The Runes of the Earth: great. Fatal Revenant: excellent. But now that I've finished reading Against All Things Ending I am, for the first time, wondering if Stephen Donaldson's lost his mojo. If you look on the US Amazon site you'll see a lot of reviews which express similar sentiments: Linden. Bloody Linden. Why is the whole thing about LINDEN?! And I agree with them. The *constant*, never-ending, repetitive, boring, circular self-doubt, self-hatred and whining. The almost wilful misunderstanding of people's motives. The need always to bring things back to me, me, me. I'm so wicked. I killed my mother. I watched my father die. I'll never live up to Covenant. Give. It. A. Rest.
At times Donaldson seems to have completely lost the feeling for his own characters - this quote from page 625: "What remained, except to pray that she and her friends had not made a terrible mistake by surrendering their fate to the Ranyhyn?" Oh, you think? Her reaction to Covenant's post-resurrection disorientation and pain? She sees it as a rejection of her, that she's been abandoned. "To hell with you" she even thinks, at one point. And later, "Covenant was still alive: in effect, Infelice had said so. Other issues were more important." The last time I looked, it was still the Final Chronicles of *Thomas Covenant*. She's what you might call an unreliable witness, so can't be objective about things - fine, but come on. She wasn't *this* bad before. She may have second-guessed (and even third-guessed) herself, but in this book she's just interminable.
Oh, and the Giants. Since when did they ever describe themselves using language not far short of "Heh! We're Giants! We're absolutely bonkers, us! You'd have to be mad to work here! We're ker-rayzee"? Joy in the ears that hear, certainly, but Foamfollower and the Search always reserved a fundamental, grave dignity. There was never the feeling that our current band are projecting of "hey, who cares where we're going? Who cares what we're up to? As long as it turns into a good story, right?!"

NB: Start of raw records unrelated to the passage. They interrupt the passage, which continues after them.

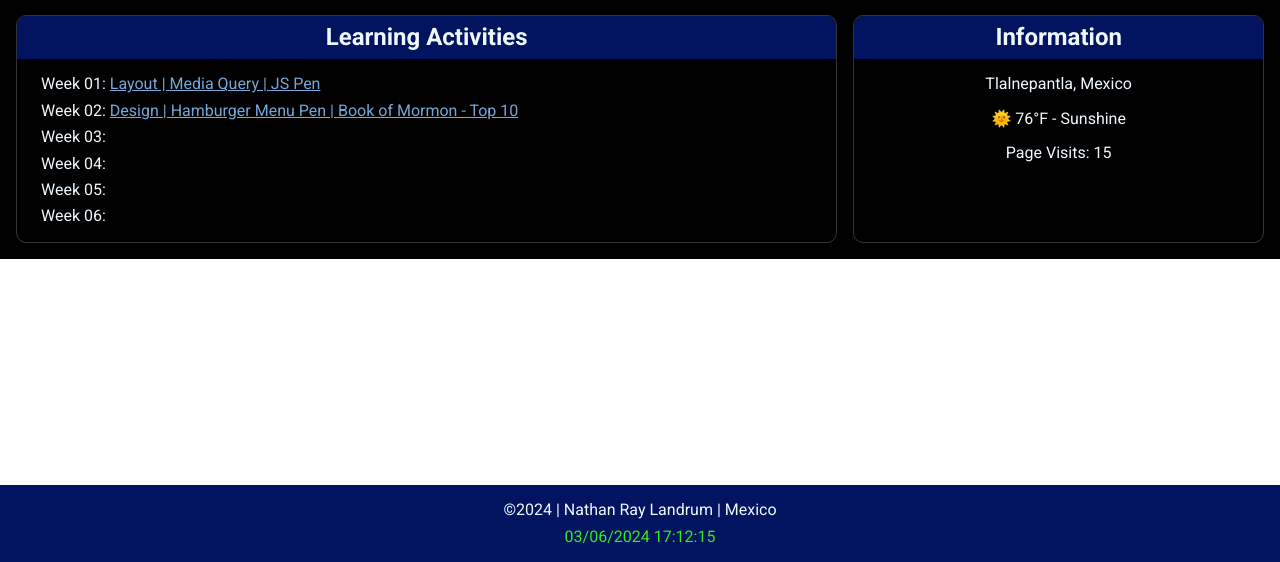
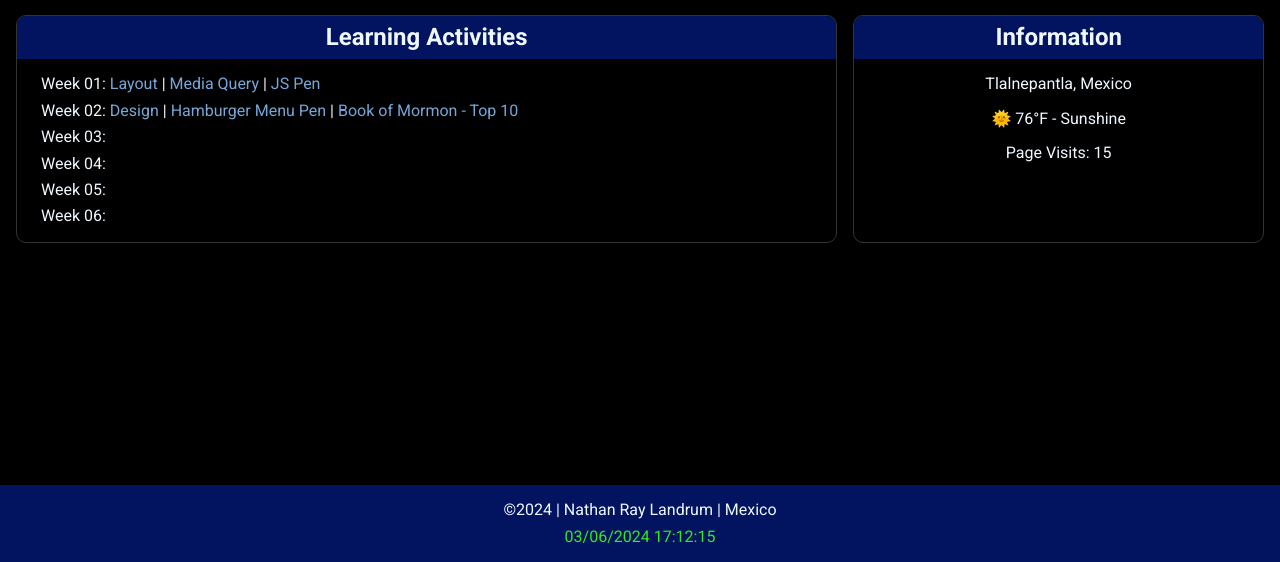
Before and after one commit to natelandrum/wdd230, a plain HTML site: page index.html in a window 1280 px wide. Both pictures are taken after a click on the picture 59 px from the left and 42 px from the top of the page. Shown: the part 238-800 px from the top of the page. Drawn offline with Linux system fonts and the light colour scheme.

Commit message:
Adjust dark mode and links

```diff
--- a/index.html
+++ b/index.html
@@ -50,8 +50,8 @@
             <section class="card">
                 <h2>Learning Activities</h2>
                 <ul>
-                    <li>Week 01: <a href="week01/holygrail.html">Layout | </a><a href="week01/media-query.html">Media Query | </a><a href="https://codepen.io/Nathan-Landrum/pen/LYvPRoZ" target="_blank">JS Pen</a></li>
-                    <li>Week 02: <a href="week02/design.html">Design | </a><a href="https://codepen.io/Nathan-Landrum/pen/wvZKBQK">Hamburger Menu Pen | </a><a href="week02/bom.html">Book of Mormon - Top 10</a></li>
+                    <li>Week 01: <a href="week01/holygrail.html">Layout</a> | <a href="week01/media-query.html">Media Query</a> | <a href="https://codepen.io/Nathan-Landrum/pen/LYvPRoZ" target="_blank">JS Pen</a></li>
+                    <li>Week 02: <a href="week02/design.html">Design</a> | <a href="https://codepen.io/Nathan-Landrum/pen/wvZKBQK">Hamburger Menu Pen</a> | <a href="week02/bom.html">Book of Mormon - Top 10</a></li>
                     <li>Week 03: </li>
                     <li>Week 04: </li>
                     <li>Week 05: </li>
--- a/scripts/script.js
+++ b/scripts/script.js
@@ -11,5 +11,5 @@ const darkBtn = document.querySelector("#darkBtn");
 
 darkBtn.addEventListener("click", () =>
 {
-    document.body.querySelector("main").classList.toggle("dark");
+    document.body.classList.toggle("dark");
 })
--- a/styles/base.css
+++ b/styles/base.css
@@ -72,6 +72,15 @@ nav a:hover {
     background: rgba(255, 255, 255, 0.1);
 }
 
+section a:hover {
+    color: rgba(0, 0, 0, 0.9);
+    font-weight: 700;
+}
+
+section a {
+    text-decoration: none;
+}
+
 .bar1,
 .bar2,
 .bar3 {
@@ -91,16 +100,28 @@ ul.menuLinks.open {
     max-height: 200px;
 }
 
-main.dark {
-    background: rgb(0, 0, 0);
+body.dark {
+    background: black;
     color: aliceblue;
 }
 
-main.dark a {
+body.dark section a {
     color: #75a7d9;
 }
 
-main.dark .card {
+body.dark section a:visited {
+    color:rgb(64, 176, 51);
+}
+
+body.dark section a:hover {
+    color: rgba(255, 255, 255, 0.9);
+}
+
+
+
+
+
+body.dark .card {
     border: 1px solid rgba(255, 255, 255, 0.2);
 }
 
```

The best example I've seen of fantasy that ties up motivation, struggle (internal and outward), action and heart-in-the-mouth pace is The Illearth War. Go back and read it. It's majestic. When you stumble on the name of one of Linden's gang, trying to remember who is being described (because they're all similarly heroic and self-sacrificing), marvel at the way Donaldson managed to elegantly juggle Elena, Hile Troy, Mhoram, Covenant and Bannor. All different and distinctive, all memorable.
Three stars. A lot of good stuff (everything involving Covenant, basically), but several hundred pages of wallowing, self-pitying drivel from Linden Avery.